### EXERCISE OBJECTIVE
Your reply should hold only the lines from the records below where "pages" occurs.

[Collected data entries]
# # # # # # #

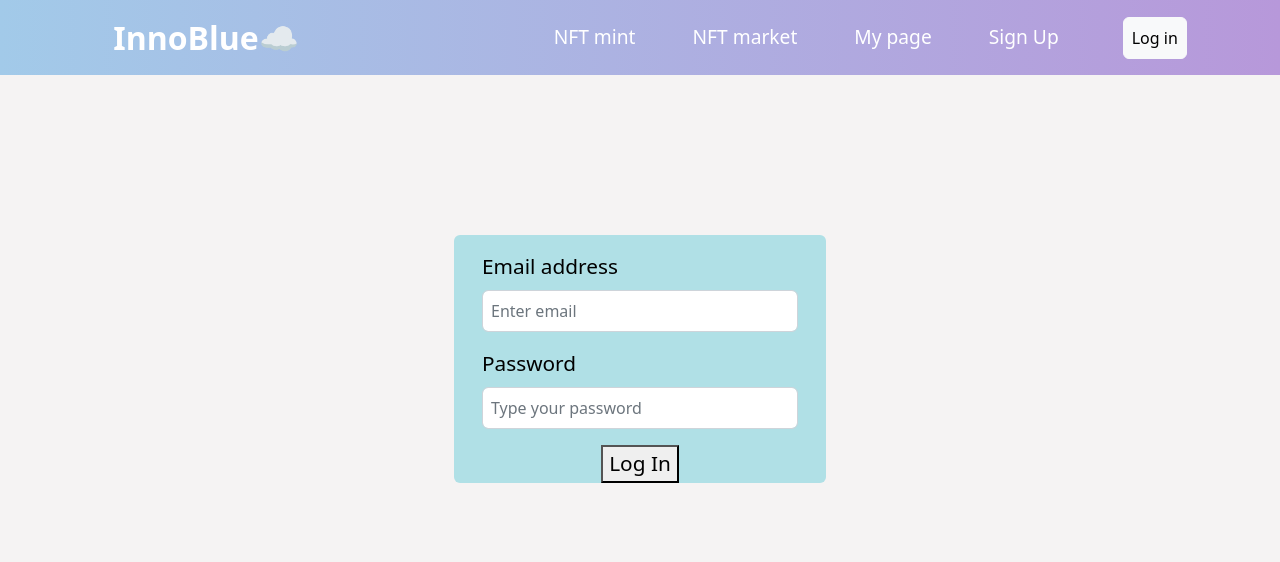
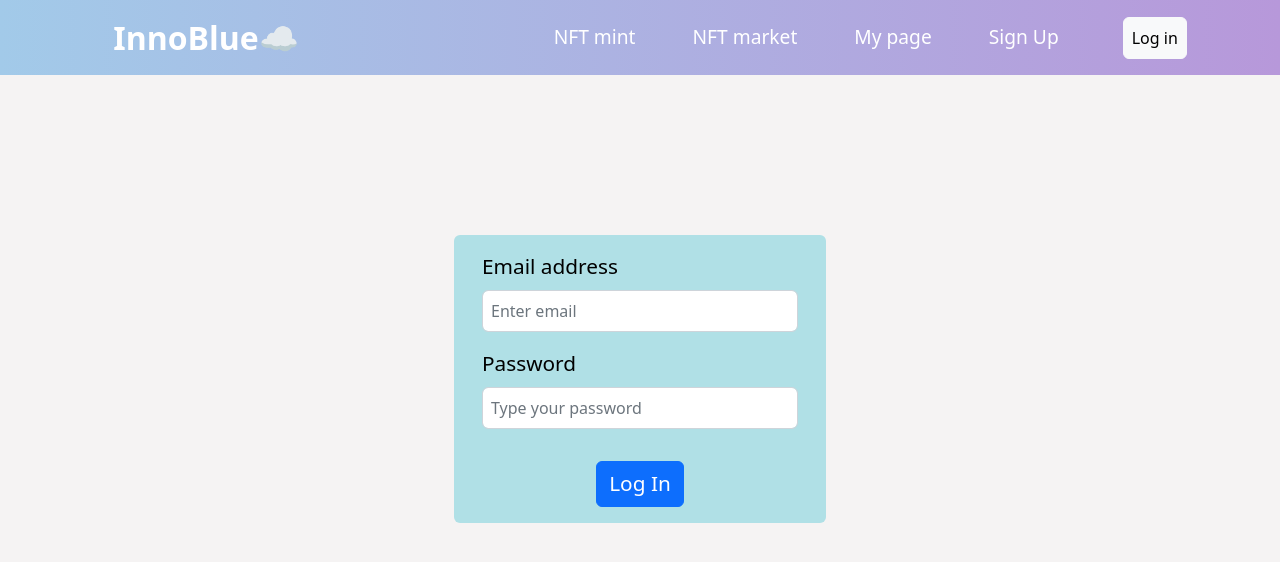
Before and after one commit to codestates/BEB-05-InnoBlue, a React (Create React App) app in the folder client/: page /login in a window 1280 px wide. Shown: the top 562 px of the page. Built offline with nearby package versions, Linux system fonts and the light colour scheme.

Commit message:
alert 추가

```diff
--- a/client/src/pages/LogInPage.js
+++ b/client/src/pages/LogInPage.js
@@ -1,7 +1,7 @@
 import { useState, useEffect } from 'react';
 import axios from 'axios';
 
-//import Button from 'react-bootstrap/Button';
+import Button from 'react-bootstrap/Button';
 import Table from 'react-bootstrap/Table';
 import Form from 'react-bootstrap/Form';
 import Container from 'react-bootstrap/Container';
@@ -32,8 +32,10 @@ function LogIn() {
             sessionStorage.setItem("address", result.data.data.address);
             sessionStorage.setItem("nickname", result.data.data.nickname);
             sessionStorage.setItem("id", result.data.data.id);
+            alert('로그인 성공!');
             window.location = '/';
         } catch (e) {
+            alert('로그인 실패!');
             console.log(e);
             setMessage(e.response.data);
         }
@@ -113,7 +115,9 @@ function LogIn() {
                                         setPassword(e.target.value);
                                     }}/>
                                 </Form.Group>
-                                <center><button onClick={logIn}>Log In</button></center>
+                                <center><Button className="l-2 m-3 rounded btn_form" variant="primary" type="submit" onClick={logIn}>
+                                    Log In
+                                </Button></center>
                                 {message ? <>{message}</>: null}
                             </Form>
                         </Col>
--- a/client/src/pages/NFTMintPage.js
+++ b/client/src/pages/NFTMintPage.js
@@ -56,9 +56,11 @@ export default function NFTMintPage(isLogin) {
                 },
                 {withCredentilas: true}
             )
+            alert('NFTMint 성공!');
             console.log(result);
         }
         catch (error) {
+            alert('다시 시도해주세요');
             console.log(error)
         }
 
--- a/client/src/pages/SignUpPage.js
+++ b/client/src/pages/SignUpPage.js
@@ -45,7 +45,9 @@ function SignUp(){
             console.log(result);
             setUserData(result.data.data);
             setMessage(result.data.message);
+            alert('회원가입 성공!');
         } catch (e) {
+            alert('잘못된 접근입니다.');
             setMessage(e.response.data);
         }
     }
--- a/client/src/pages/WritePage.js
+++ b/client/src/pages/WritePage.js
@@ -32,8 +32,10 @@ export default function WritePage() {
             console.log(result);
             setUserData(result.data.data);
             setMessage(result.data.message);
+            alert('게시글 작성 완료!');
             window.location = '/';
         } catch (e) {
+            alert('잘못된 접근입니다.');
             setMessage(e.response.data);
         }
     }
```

# # # # # # #

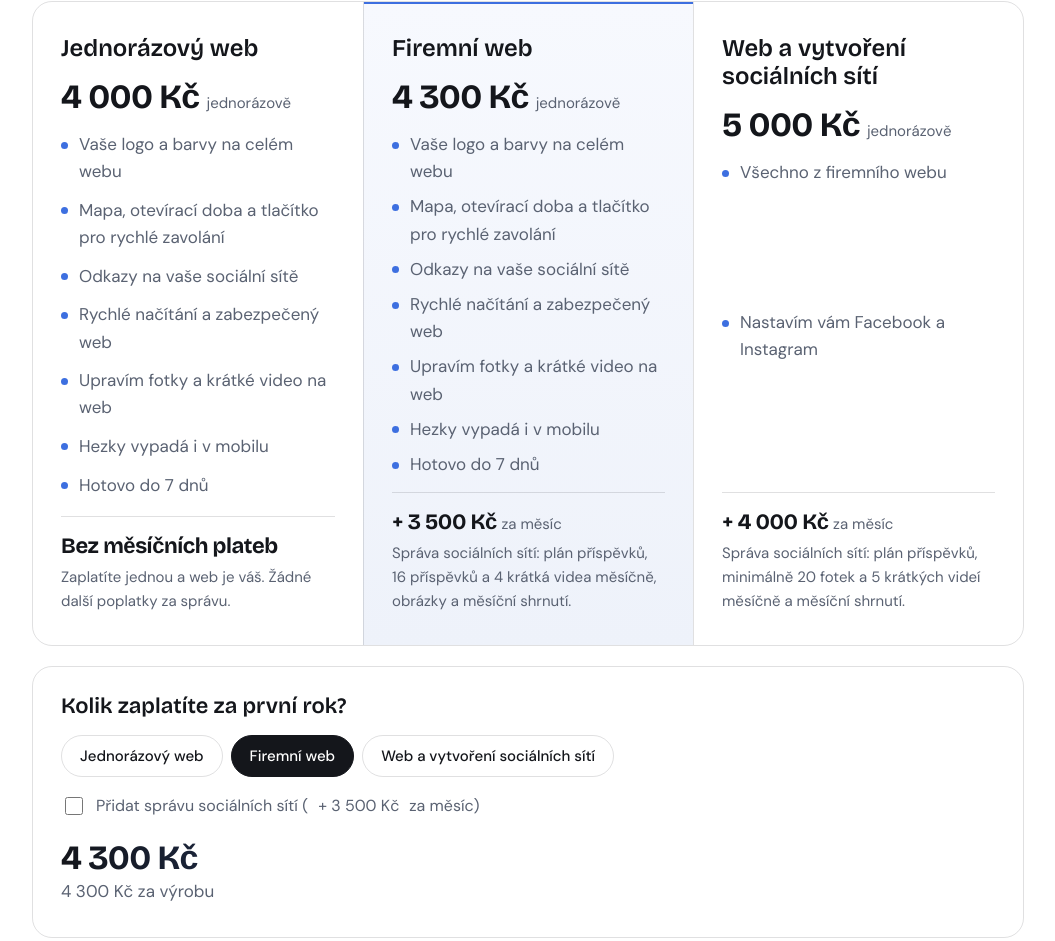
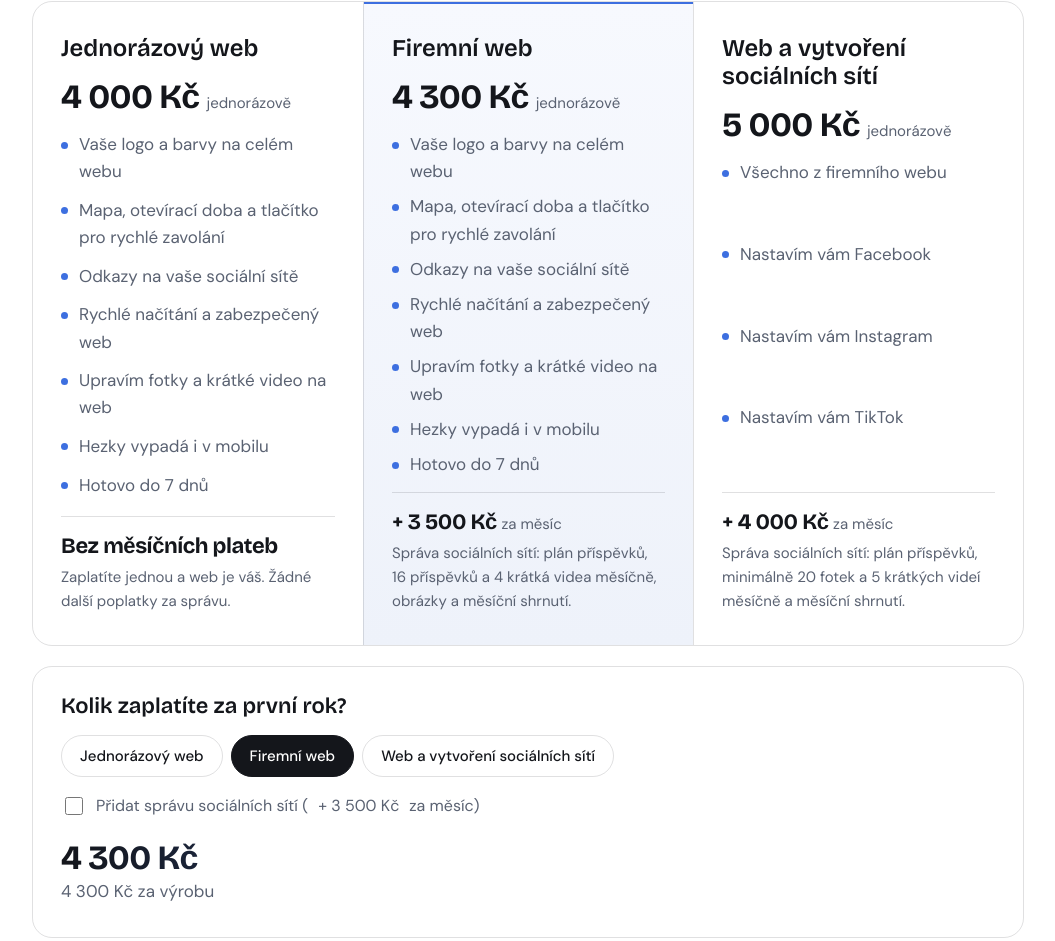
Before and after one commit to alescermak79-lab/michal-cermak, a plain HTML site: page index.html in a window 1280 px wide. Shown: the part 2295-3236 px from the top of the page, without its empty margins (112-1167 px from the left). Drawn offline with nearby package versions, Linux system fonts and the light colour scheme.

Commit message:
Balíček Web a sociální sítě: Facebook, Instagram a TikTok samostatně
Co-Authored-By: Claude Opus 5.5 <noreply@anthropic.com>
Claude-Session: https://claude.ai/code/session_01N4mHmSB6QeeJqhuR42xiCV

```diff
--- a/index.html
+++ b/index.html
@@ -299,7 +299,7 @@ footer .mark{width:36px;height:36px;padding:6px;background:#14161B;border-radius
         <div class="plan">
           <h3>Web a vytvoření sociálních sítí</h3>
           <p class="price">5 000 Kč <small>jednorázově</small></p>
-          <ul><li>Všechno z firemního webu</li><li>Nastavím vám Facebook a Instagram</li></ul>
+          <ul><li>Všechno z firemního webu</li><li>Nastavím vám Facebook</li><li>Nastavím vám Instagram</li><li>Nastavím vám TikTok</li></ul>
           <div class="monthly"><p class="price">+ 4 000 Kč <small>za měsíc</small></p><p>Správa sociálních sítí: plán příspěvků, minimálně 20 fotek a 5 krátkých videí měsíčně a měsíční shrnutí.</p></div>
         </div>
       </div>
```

# # # # # # #

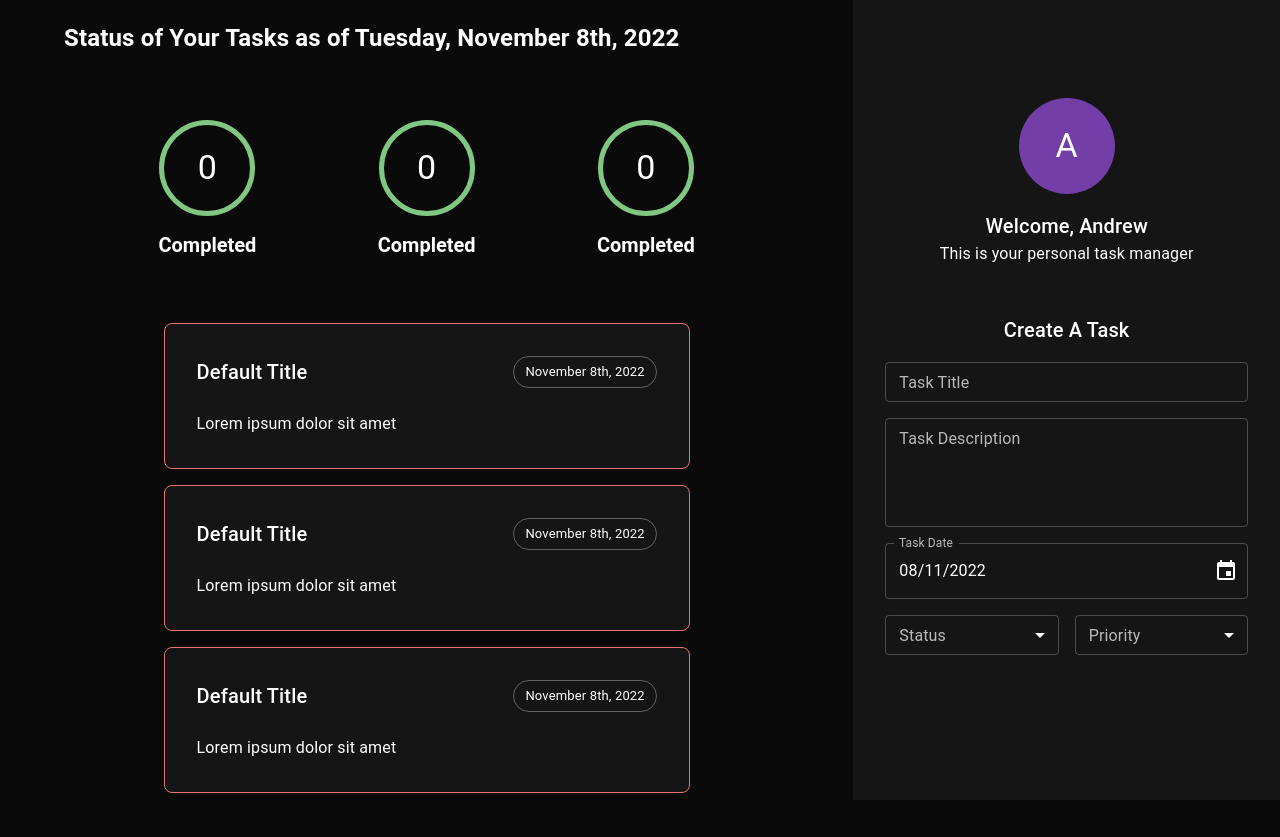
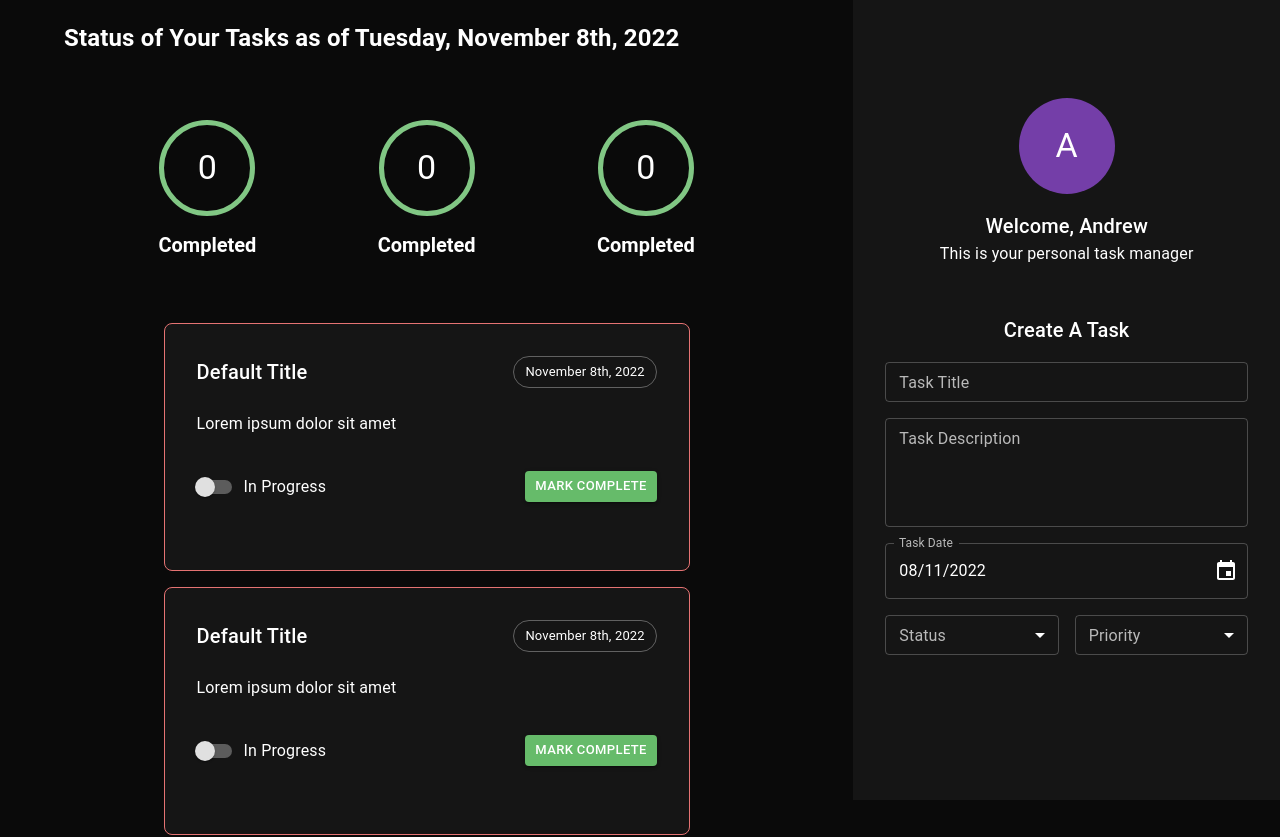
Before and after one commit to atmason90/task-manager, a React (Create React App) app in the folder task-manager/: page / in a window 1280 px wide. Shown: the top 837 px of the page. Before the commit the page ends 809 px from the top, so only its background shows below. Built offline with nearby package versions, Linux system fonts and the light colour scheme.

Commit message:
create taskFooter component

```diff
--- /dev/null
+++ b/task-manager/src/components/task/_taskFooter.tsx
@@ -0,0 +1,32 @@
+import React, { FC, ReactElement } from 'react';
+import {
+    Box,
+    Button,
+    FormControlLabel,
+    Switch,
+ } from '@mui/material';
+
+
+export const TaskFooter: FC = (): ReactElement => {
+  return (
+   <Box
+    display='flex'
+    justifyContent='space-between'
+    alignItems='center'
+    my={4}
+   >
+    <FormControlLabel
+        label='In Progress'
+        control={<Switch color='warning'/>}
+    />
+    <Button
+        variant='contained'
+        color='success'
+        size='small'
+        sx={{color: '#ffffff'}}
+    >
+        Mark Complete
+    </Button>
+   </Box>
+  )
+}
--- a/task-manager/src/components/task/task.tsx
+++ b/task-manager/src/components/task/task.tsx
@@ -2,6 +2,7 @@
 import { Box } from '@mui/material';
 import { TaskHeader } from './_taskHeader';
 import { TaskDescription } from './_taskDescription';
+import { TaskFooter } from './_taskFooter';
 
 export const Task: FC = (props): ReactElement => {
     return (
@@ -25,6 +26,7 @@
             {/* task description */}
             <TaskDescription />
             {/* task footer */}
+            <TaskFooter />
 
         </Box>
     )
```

# # # # # # #

### RESULT
--- a/client/src/pages/LogInPage.js
+++ b/client/src/pages/LogInPage.js
--- a/client/src/pages/NFTMintPage.js
+++ b/client/src/pages/NFTMintPage.js
--- a/client/src/pages/SignUpPage.js
+++ b/client/src/pages/SignUpPage.js
--- a/client/src/pages/WritePage.js
+++ b/client/src/pages/WritePage.js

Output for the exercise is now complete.